* **Exercise details**:
Return the records as they stand. No picture is to be included.

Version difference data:

++++++++

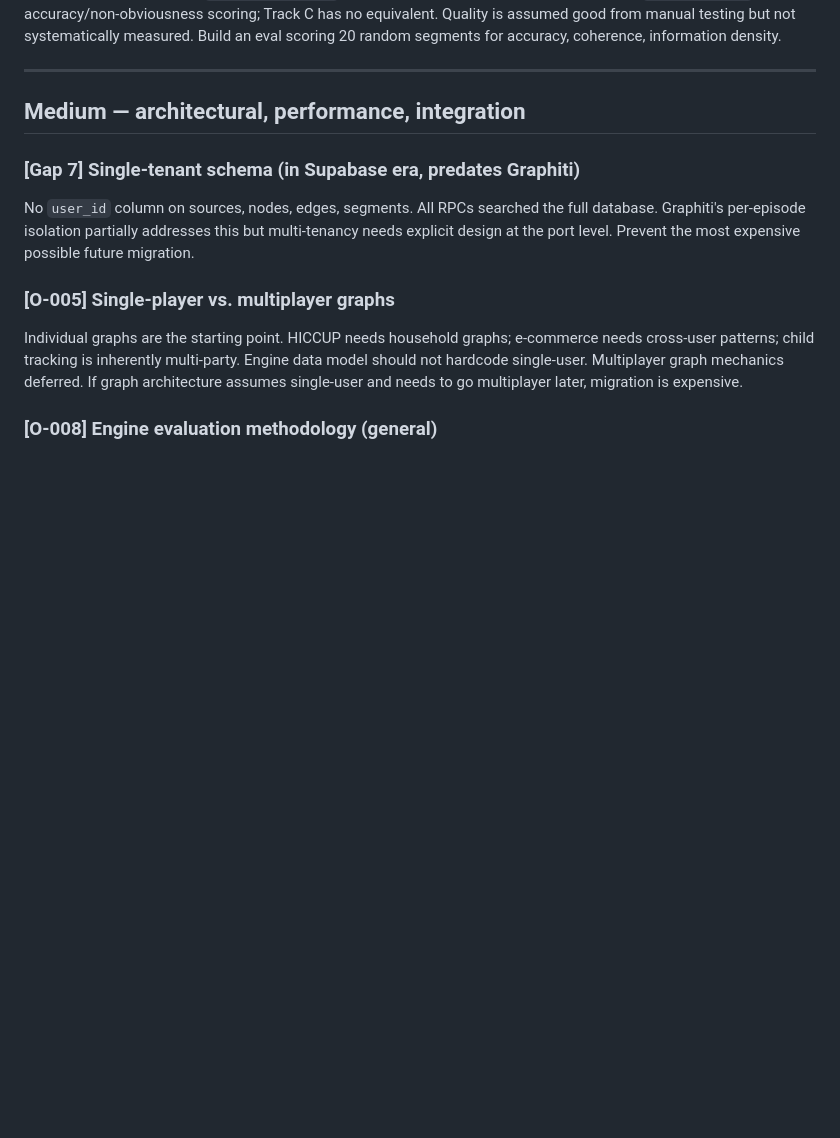
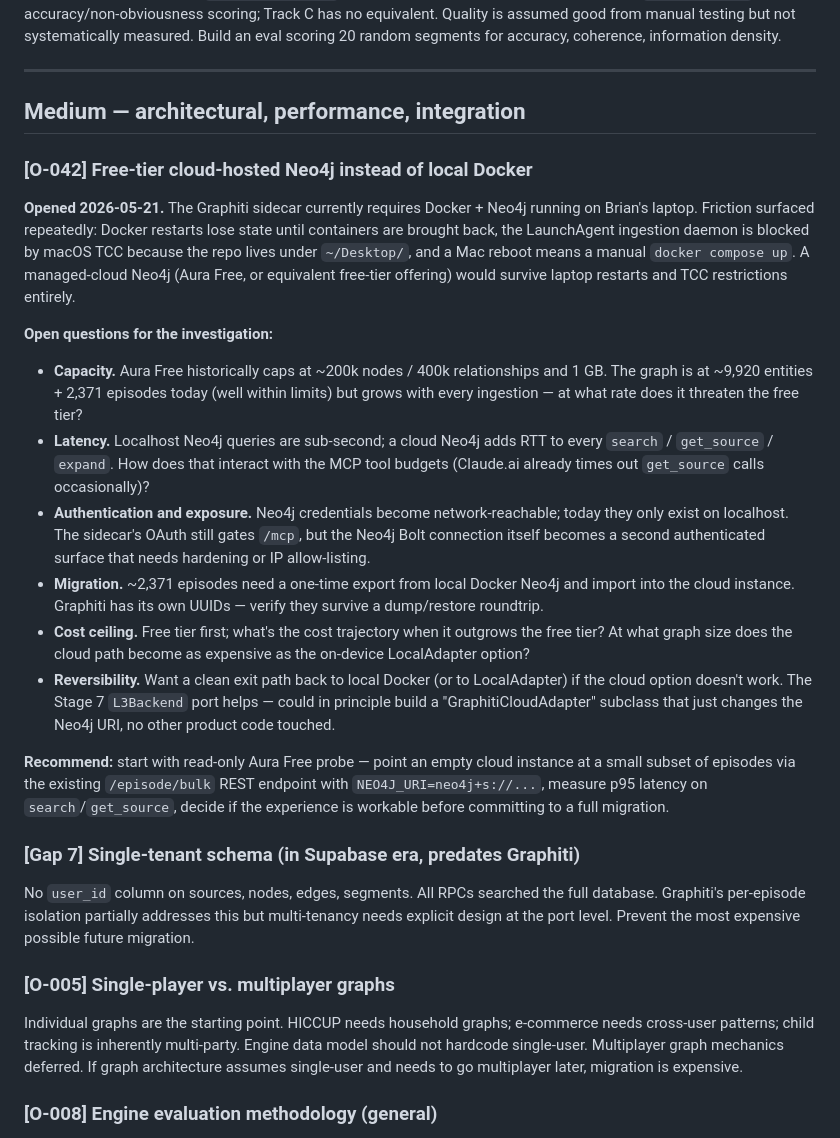
Before and after one commit to brianjhcho/Mikai, a Markdown page: docs/OPEN.md, the part around the change. Drawn GitHub-style; blank space fills up the shorter version.

```diff
--- a/docs/OPEN.md
+++ b/docs/OPEN.md
@@ -79,6 +79,19 @@ When does MIKAI decide to surface a stalled item? Too frequent = annoying, erode
 ---
 
 ## Medium — architectural, performance, integration
+
+### [O-042] Free-tier cloud-hosted Neo4j instead of local Docker
+**Opened 2026-05-21.** The Graphiti sidecar currently requires Docker + Neo4j running on Brian's laptop. Friction surfaced repeatedly: Docker restarts lose state until containers are brought back, the LaunchAgent ingestion daemon is blocked by macOS TCC because the repo lives under `~/Desktop/`, and a Mac reboot means a manual `docker compose up`. A managed-cloud Neo4j (Aura Free, or equivalent free-tier offering) would survive laptop restarts and TCC restrictions entirely.
+
+**Open questions for the investigation:**
+- **Capacity.** Aura Free historically caps at ~200k nodes / 400k relationships and 1 GB. The graph is at ~9,920 entities + 2,371 episodes today (well within limits) but grows with every ingestion — at what rate does it threaten the free tier?
+- **Latency.** Localhost Neo4j queries are sub-second; a cloud Neo4j adds RTT to every `search` / `get_source` / `expand`. How does that interact with the MCP tool budgets (Claude.ai already times out `get_source` calls occasionally)?
+- **Authentication and exposure.** Neo4j credentials become network-reachable; today they only exist on localhost. The sidecar's OAuth still gates `/mcp`, but the Neo4j Bolt connection itself becomes a second authenticated surface that needs hardening or IP allow-listing.
+- **Migration.** ~2,371 episodes need a one-time export from local Docker Neo4j and import into the cloud instance. Graphiti has its own UUIDs — verify they survive a dump/restore roundtrip.
+- **Cost ceiling.** Free tier first; what's the cost trajectory when it outgrows the free tier? At what graph size does the cloud path become as expensive as the on-device LocalAdapter option?
+- **Reversibility.** Want a clean exit path back to local Docker (or to LocalAdapter) if the cloud option doesn't work. The Stage 7 `L3Backend` port helps — could in principle build a "GraphitiCloudAdapter" subclass that just changes the Neo4j URI, no other product code touched.
+
+**Recommend:** start with read-only Aura Free probe — point an empty cloud instance at a small subset of episodes via the existing `/episode/bulk` REST endpoint with `NEO4J_URI=neo4j+s://...`, measure p95 latency on `search`/`get_source`, decide if the experience is workable before committing to a full migration.
 
 ### [Gap 7] Single-tenant schema (in Supabase era, predates Graphiti)
 No `user_id` column on sources, nodes, edges, segments. All RPCs searched the full database. Graphiti's per-episode isolation partially addresses this but multi-tenancy needs explicit design at the port level. Prevent the most expensive possible future migration.
```
Also changed, not shown: docs/STATUS.md (+9 -4 lines).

++++++++

* **Task response**:
Before and after one commit to brianjhcho/Mikai, a Markdown page: docs/OPEN.md, the part around the change. Drawn GitHub-style; blank space fills up the shorter version.

```diff
--- a/docs/OPEN.md
+++ b/docs/OPEN.md
@@ -79,6 +79,19 @@ When does MIKAI decide to surface a stalled item? Too frequent = annoying, erode
 ---
 
 ## Medium — architectural, performance, integration
+
+### [O-042] Free-tier cloud-hosted Neo4j instead of local Docker
+**Opened 2026-05-21.** The Graphiti sidecar currently requires Docker + Neo4j running on Brian's laptop. Friction surfaced repeatedly: Docker restarts lose state until containers are brought back, the LaunchAgent ingestion daemon is blocked by macOS TCC because the repo lives under `~/Desktop/`, and a Mac reboot means a manual `docker compose up`. A managed-cloud Neo4j (Aura Free, or equivalent free-tier offering) would survive laptop restarts and TCC restrictions entirely.
+
+**Open questions for the investigation:**
+- **Capacity.** Aura Free historically caps at ~200k nodes / 400k relationships and 1 GB. The graph is at ~9,920 entities + 2,371 episodes today (well within limits) but grows with every ingestion — at what rate does it threaten the free tier?
+- **Latency.** Localhost Neo4j queries are sub-second; a cloud Neo4j adds RTT to every `search` / `get_source` / `expand`. How does that interact with the MCP tool budgets (Claude.ai already times out `get_source` calls occasionally)?
+- **Authentication and exposure.** Neo4j credentials become network-reachable; today they only exist on localhost. The sidecar's OAuth still gates `/mcp`, but the Neo4j Bolt connection itself becomes a second authenticated surface that needs hardening or IP allow-listing.
+- **Migration.** ~2,371 episodes need a one-time export from local Docker Neo4j and import into the cloud instance. Graphiti has its own UUIDs — verify they survive a dump/restore roundtrip.
+- **Cost ceiling.** Free tier first; what's the cost trajectory when it outgrows the free tier? At what graph size does the cloud path become as expensive as the on-device LocalAdapter option?
+- **Reversibility.** Want a clean exit path back to local Docker (or to LocalAdapter) if the cloud option doesn't work. The Stage 7 `L3Backend` port helps — could in principle build a "GraphitiCloudAdapter" subclass that just changes the Neo4j URI, no other product code touched.
+
+**Recommend:** start with read-only Aura Free probe — point an empty cloud instance at a small subset of episodes via the existing `/episode/bulk` REST endpoint with `NEO4J_URI=neo4j+s://...`, measure p95 latency on `search`/`get_source`, decide if the experience is workable before committing to a full migration.
 
 ### [Gap 7] Single-tenant schema (in Supabase era, predates Graphiti)
 No `user_id` column on sources, nodes, edges, segments. All RPCs searched the full database. Graphiti's per-episode isolation partially addresses this but multi-tenancy needs explicit design at the port level. Prevent the most expensive possible future migration.
```
Also changed, not shown: docs/STATUS.md (+9 -4 lines).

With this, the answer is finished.